Half a week after C-Murder was indicted by a state grand jury for second degree murder, the rapper now faces a wrongful death suit as well. The suit was filed on Monday (March 4) by the parents of the teen he's accused of shooting and killing.
George and Dolores Thomas claim that C-Murder, whose real name is Corey Miller, shot their son, 16-year-old Steve Thomas, at the Platinum Club in Harvey, Louisiana, because Miller was "upset and angry" that he was getting less favorable attention than Thomas was during a rap contest in which they both were participating.
C-Murder has fifteen days from the day he's served to reply to the suit. Since he's being held at the Jefferson Correctional Facility in Gretna, Louisiana, across the street from where the suit was filed (the Jefferson Parish district courthouse), he should be served within the week, estimated the Thomases' lawyer, Trey Mustian.
Since a different burden of proof applies in civil than in criminal cases, Mustian said that this criminal case could have some impact on the civil case. "An analogous situation is what happened with O.J. Simpson," he said. "Instead of proving beyond a reasonable doubt, we just need a preponderance of the evidence. You don't need a conviction in the criminal case to determine the outcome, but it doesn't hurt." Rather, the main impact of the criminal case, Mustian said, would be the timing. "It's very hard to move ahead while the criminal case is pending," he said.
C-Murder, meanwhile, plans to plead not guilty when he's arraigned later this week (see "C-Murder Is A Victim Of Mistaken Identity, Lawyer Says"). C-Murder's lawyer Roy Maughan, who's based in Baton Rouge, said that he's been working on his client's defense with a New Orleans team of lawyers and investigators. Part of the local team's investigation thus far has propped up the rapper's claims of mistaken identity, in finding witnesses who say that C-Murder was not the killer (see "C-Murder Indicted For Murder"). Maughan said that he saw C-Murder on Saturday to discuss the case, and "nowhere in that conversation did he mention that he was at the club for a rap contest."

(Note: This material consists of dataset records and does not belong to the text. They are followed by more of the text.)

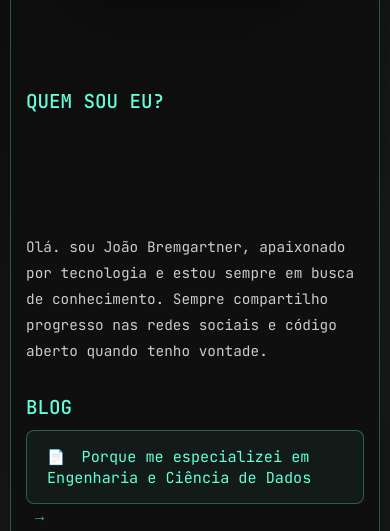
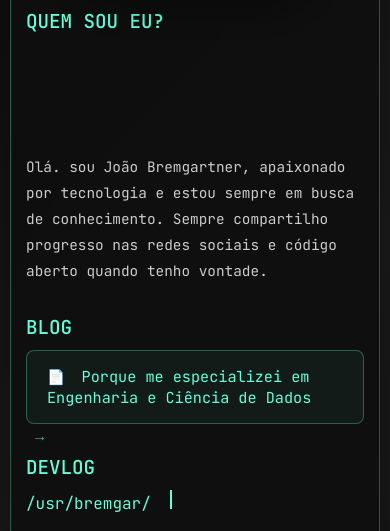
Before and after one commit to engjoaofaro/site_bremgar, a plain HTML site: page index.html in a window 390 px wide. Shown: the part 273-804 px from the top of the page. Drawn offline with Linux system fonts and the light colour scheme.

Commit message:
fix responsive.css

```diff
--- a/styles/responsive.css
+++ b/styles/responsive.css
@@ -46,6 +46,10 @@
     margin-top: 150px;
     font-size: 0.9rem;
   }
+
+  .section-title:first-of-type {
+    margin-top: 150px;
+  }
 }
 
 @media (max-width: 480px) {
@@ -74,4 +78,8 @@
   .bio {
     margin-top: 120px;
   }
+
+  .section-title:first-of-type {
+    margin-top: 120px;
+  }
 }
```
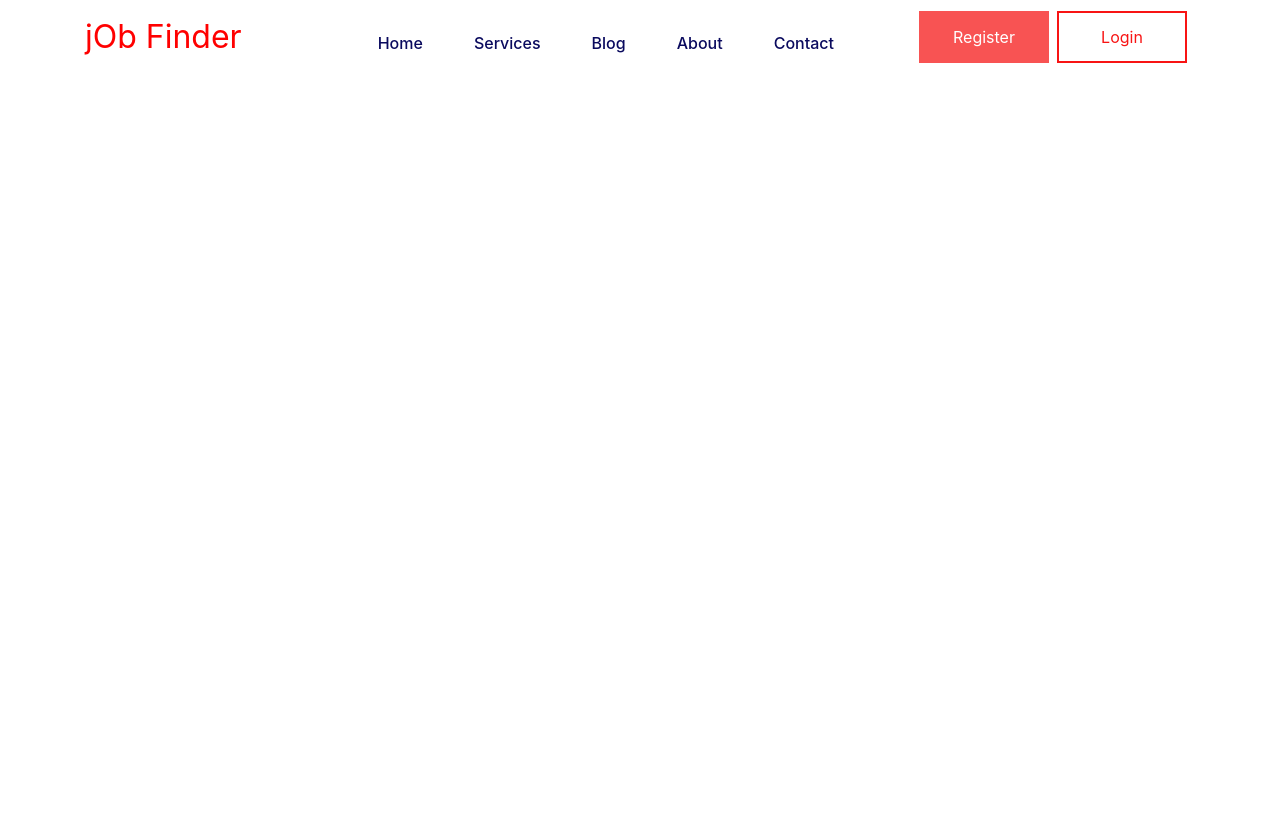
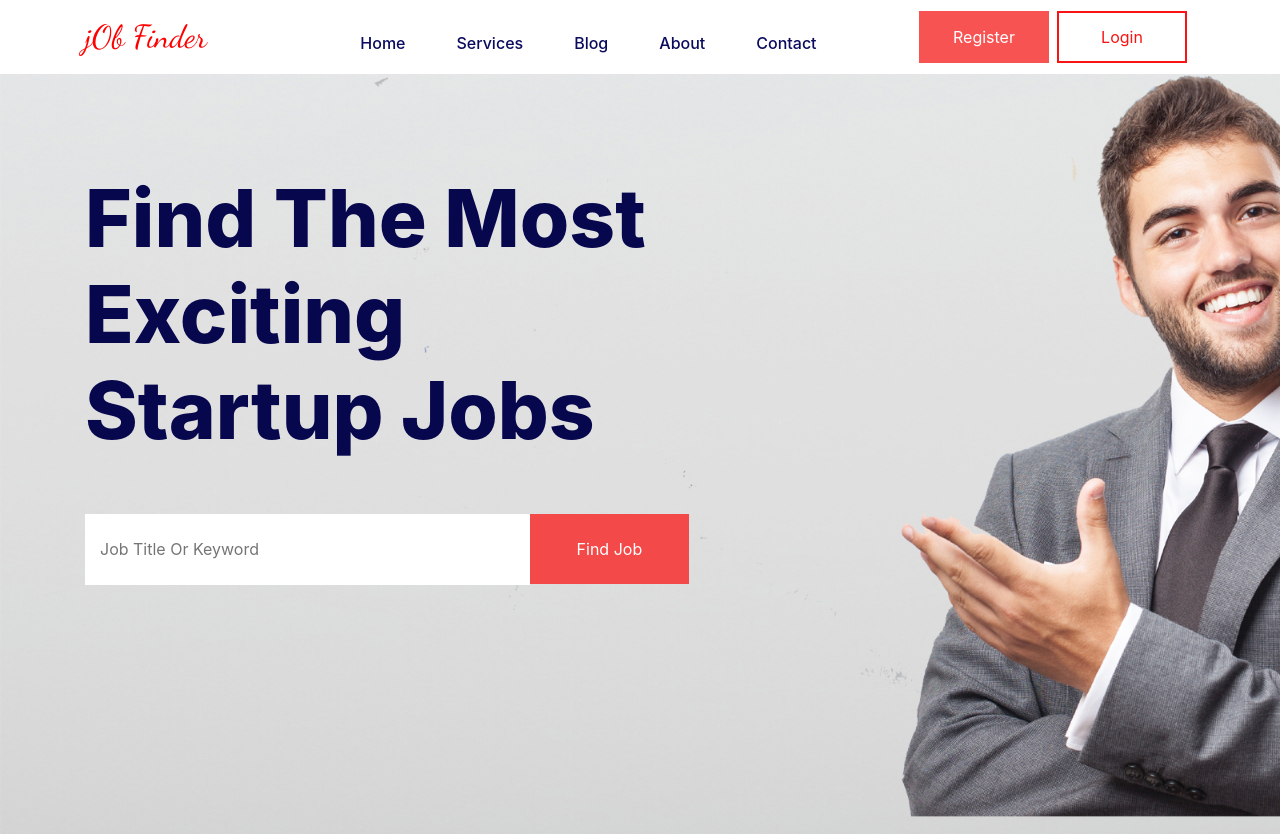
Before and after one commit to mahmutgoktug/Responsive-Website, a plain HTML site: page index.html in a window 1280 px wide. Before the commit the page ends 800 px from the top, so only its background shows below. Drawn offline with nearby package versions, Linux system fonts and the light colour scheme.

Commit message:
main section fixed.

```diff
--- a/index.html
+++ b/index.html
@@ -16,6 +16,12 @@
     <link rel="stylesheet" href="style.css" />
 
     <title>Hello, world!</title>
+    <link rel="preconnect" href="https://fonts.googleapis.com" />
+    <link rel="preconnect" href="https://fonts.gstatic.com" crossorigin />
+    <link
+      href="https://fonts.googleapis.com/css2?family=Dancing+Script&display=swap"
+      rel="stylesheet"
+    />
   </head>
   <body>
     <nav class="navbar navbar-expand-lg">
@@ -60,6 +66,21 @@
 
     <!-- =========================main section=============================-->
 
+    <section class="main py-5">
+      <div class="container py-5">
+        <div class="row">
+          <div class="col-lg-7">
+            <h1>
+              Find The Most Exciting <br />
+              Startup Jobs
+            </h1>
+            <input type="text" placeholder="Job Title Or Keyword" />
+            <button class="btn2 mt-5">Find Job</button>
+          </div>
+        </div>
+      </div>
+    </section>
+
     <script
       src="https://code.jquery.com/jquery-3.4.1.slim.min.js"
       integrity="sha384-J6qa4849blE2+poT4WnyKhv5vZF5SrPo0iEjwBvKU7imGFAV0wwj1yYfoRSJoZ+n"
--- a/style.css
+++ b/style.css
@@ -5,6 +5,7 @@
 }
 .navbar-brand{
     font-size: 2rem;
+    font-family: 'Dancing Script', cursive;
     color: red;
 }
 .nav-link{
@@ -49,3 +50,37 @@
     outline: none;
 }
 /*=================Main Section=================*/
+
+.main{
+    background: url(images/main1copy.jpg)no-repeat;
+    background-size: cover;
+    min-height: 95vh;
+    width: 100%;
+}
+.main h1{
+    font-size: 5rem;
+    font-weight: 800;
+    color: rgb(7, 7, 78);
+}
+.main input{
+    height: 71px;
+    width: 70%;
+    border: none;
+    outline: none;
+    padding: 15px;
+}
+.btn2{
+    height: 70px;
+    width: 25%;
+    background-color: rgb(243, 73, 73);
+    color: white;
+    border: none;
+    outline: none;
+    cursor: pointer;
+    transition: all 0.4s;
+    margin-left: -4px;
+}
+.btn2:hover{
+    background: rgb(214, 11, 11);
+    transition: all 0.4s;
+}
```
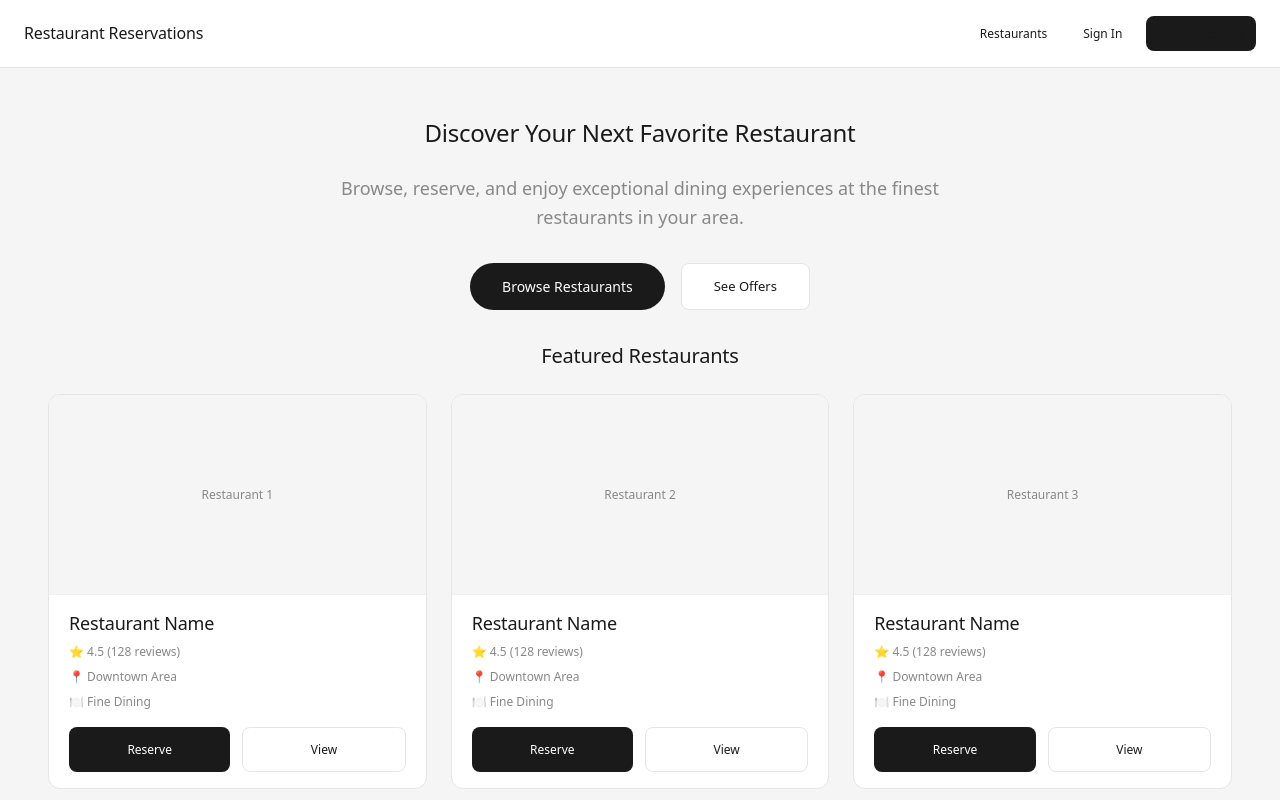
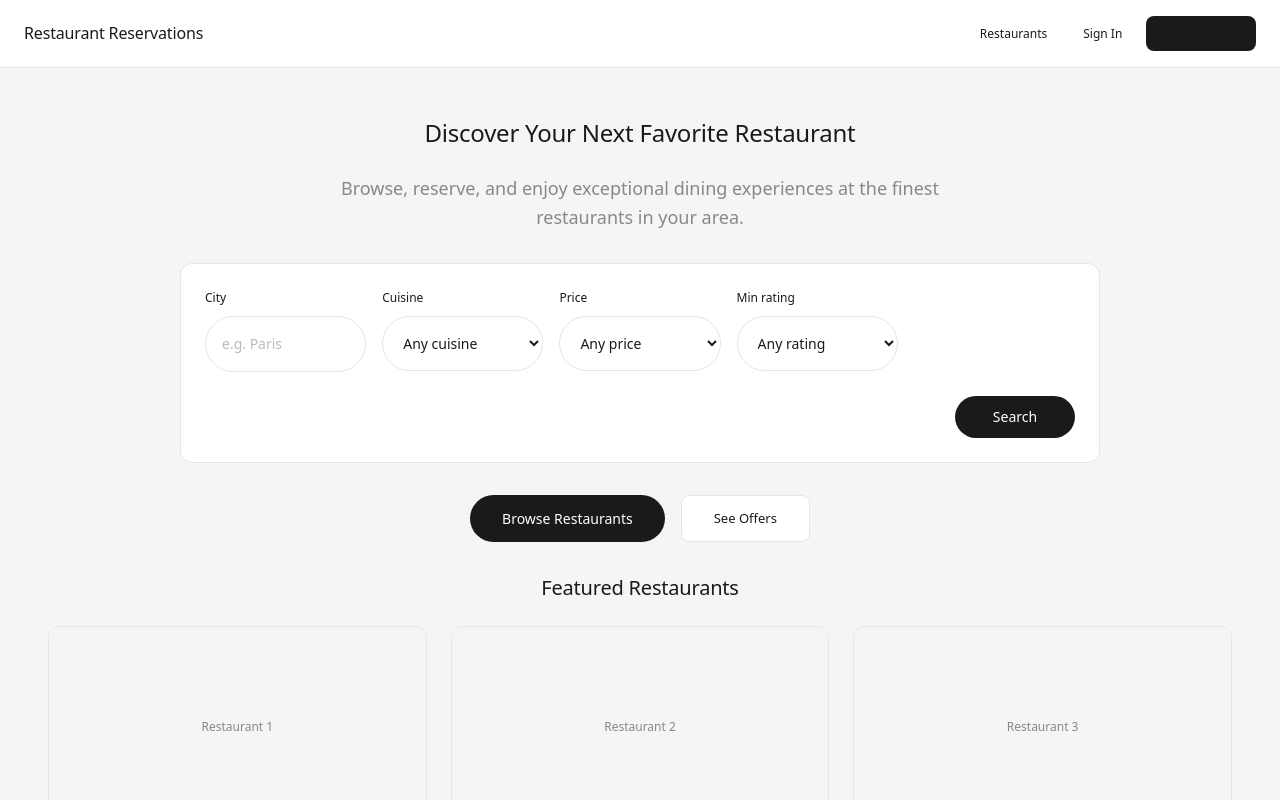
Before and after one commit to houssam-karouane/restaurant-reservation-app, an Angular app in the folder frontend/: page / in a window 1280 px wide. Shown: the top 800 px of the page. Built offline with nearby package versions, Linux system fonts and the light colour scheme.

Commit message:
ading SearchBarComponent page

```diff
--- a/frontend/src/app/components/search-bar/search-bar.html
+++ b/frontend/src/app/components/search-bar/search-bar.html
@@ -1,4 +1,4 @@
-<form class="search-bar" [formGroup]="form" (ngSubmit)="$event.preventDefault()">
+<form class="search-bar" [formGroup]="form" (ngSubmit)="onSubmit()">
   <div class="search-bar__field">
     <label for="search-city">City</label>
     <input id="search-city" type="text" formControlName="city" placeholder="e.g. Paris" />
@@ -34,4 +34,8 @@
       <option value="4.5">4.5+</option>
     </select>
   </div>
+
+  <div class="search-bar__actions">
+    <button type="submit" class="btn-primary search-bar__submit">Search</button>
+  </div>
 </form>
--- a/frontend/src/app/components/search-bar/search-bar.scss
+++ b/frontend/src/app/components/search-bar/search-bar.scss
@@ -19,3 +19,14 @@
 .search-bar__field select {
   width: 100%;
 }
+
+.search-bar__actions {
+  grid-column: 1 / -1;
+  display: flex;
+  justify-content: flex-end;
+  padding-top: t.$space-2;
+}
+
+.search-bar__submit {
+  min-width: 120px;
+}
--- a/frontend/src/app/components/search-bar/search-bar.ts
+++ b/frontend/src/app/components/search-bar/search-bar.ts
@@ -1,4 +1,13 @@
-import { ChangeDetectionStrategy, Component, inject, output, input, effect } from '@angular/core';
+import {
+  ChangeDetectionStrategy,
+  Component,
+  afterNextRender,
+  DestroyRef,
+  inject,
+  output,
+  input,
+  effect,
+} from '@angular/core';
 import { takeUntilDestroyed } from '@angular/core/rxjs-interop';
 import { CommonModule } from '@angular/common';
 import { FormBuilder, ReactiveFormsModule } from '@angular/forms';
@@ -15,6 +24,10 @@ import type { RestaurantSearchFilters } from '../../models/restaurant';
 })
 export class SearchBar {
   private readonly fb = inject(FormBuilder);
+  private readonly destroyRef = inject(DestroyRef);
+
+  /** When true, filters emit only on Search / Enter — use on the home hero. */
+  readonly submitOnly = input(false);
 
   readonly initialFilters = input<RestaurantSearchFilters>({
     city: '',
@@ -56,9 +69,21 @@ export class SearchBar {
       );
     });
 
+    afterNextRender(() => {
+      if (this.submitOnly()) {
+        return;
+      }
       this.form.valueChanges
-      .pipe(debounceTime(200), takeUntilDestroyed())
-      .subscribe(() => {
+        .pipe(debounceTime(200), takeUntilDestroyed(this.destroyRef))
+        .subscribe(() => this.emitFilters());
+    });
+  }
+
+  onSubmit(): void {
+    this.emitFilters();
+  }
+
+  private emitFilters(): void {
     const v = this.form.getRawValue();
     const priceRange = v.priceRange === '' ? null : Number(v.priceRange);
     const minRating = v.minRating === '' ? null : Number(v.minRating);
@@ -68,6 +93,5 @@ export class SearchBar {
       priceRange: Number.isFinite(priceRange) ? priceRange : null,
       minRating: Number.isFinite(minRating) ? minRating : null,
     });
-      });
   }
 }
--- a/frontend/src/app/pages/home-page/home-page.html
+++ b/frontend/src/app/pages/home-page/home-page.html
@@ -5,6 +5,15 @@
       Browse, reserve, and enjoy exceptional dining experiences at the finest restaurants in your
       area.
     </p>
+
+    <div class="hero-search">
+      <app-search-bar
+        [initialFilters]="heroSearchDefaults"
+        [submitOnly]="true"
+        (filtersChange)="onHeroSearch($event)"
+      />
+    </div>
+
     <div class="hero-actions">
       <a routerLink="/restaurants" class="btn-primary hero-cta">Browse Restaurants</a>
       <button type="button" class="btn-secondary hero-cta-secondary">See Offers</button>
--- a/frontend/src/app/pages/home-page/home-page.scss
+++ b/frontend/src/app/pages/home-page/home-page.scss
@@ -25,6 +25,13 @@
   margin: 0 auto t.$section-gap-lg;
   color: t.$color-text-secondary;
   line-height: t.$line-height-prose;
+}
+
+.hero-search {
+  width: 100%;
+  max-width: 920px;
+  margin: 0 auto t.$section-gap-lg;
+  text-align: left;
 }
 
 .hero-actions {
--- a/frontend/src/app/pages/home-page/home-page.ts
+++ b/frontend/src/app/pages/home-page/home-page.ts
@@ -1,18 +1,41 @@
-import { ChangeDetectionStrategy, Component } from '@angular/core';
+import { ChangeDetectionStrategy, Component, inject } from '@angular/core';
 import { CommonModule } from '@angular/common';
-import { RouterLink } from '@angular/router';
+import { Router, RouterLink } from '@angular/router';
+
+import { SearchBar } from '../../components/search-bar/search-bar';
+import type { RestaurantSearchFilters } from '../../models/restaurant';
 
 @Component({
   selector: 'app-home-page',
-  imports: [CommonModule, RouterLink],
+  imports: [CommonModule, RouterLink, SearchBar],
   templateUrl: './home-page.html',
   styleUrl: './home-page.scss',
   changeDetection: ChangeDetectionStrategy.OnPush,
 })
 export class HomePage {
+  private readonly router = inject(Router);
+
+  readonly heroSearchDefaults: RestaurantSearchFilters = {
+    city: '',
+    cuisine: '',
+    priceRange: null,
+    minRating: null,
+  };
+
   readonly featuredRestaurantIds: readonly number[] = [1, 2, 3, 4, 5, 6];
 
   trackByRestaurantId(_index: number, id: number): number {
     return id;
   }
+
+  onHeroSearch(filters: RestaurantSearchFilters): void {
+    void this.router.navigate(['/restaurants'], {
+      queryParams: {
+        city: filters.city || undefined,
+        cuisine: filters.cuisine || undefined,
+        price: filters.priceRange ?? undefined,
+        min_rating: filters.minRating ?? undefined,
+      },
+    });
+  }
 }
```
Also changed, not shown: 1 other file (tests, documents, lock files or other folders). Lines whose indentation alone changed are shown as unchanged.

The Thomas family names not only C-Murder as a defendant, but also his record label imprint, Tru Records, and his like-named businesses in East Baton Rouge. Claiming that Miller's businesses Tru Records, Tru Gear and Tru Music Publishing are "alter egos" of one another, Thomas' parents say in the suit that the various businesses constitute a "single business enterprise" which operates to promote C-Murder and his products. Tru Records didn't return calls for comment.
The Thomas family additionally names the Platinum Club as a defendant in their suit, because the venue allowed their underage son entry and because it failed to provide a safe environment by "failing to monitor and prevent the introduction into, and use of firearms in, the club." Club owner Travis Mumphrey didn't return calls for comment.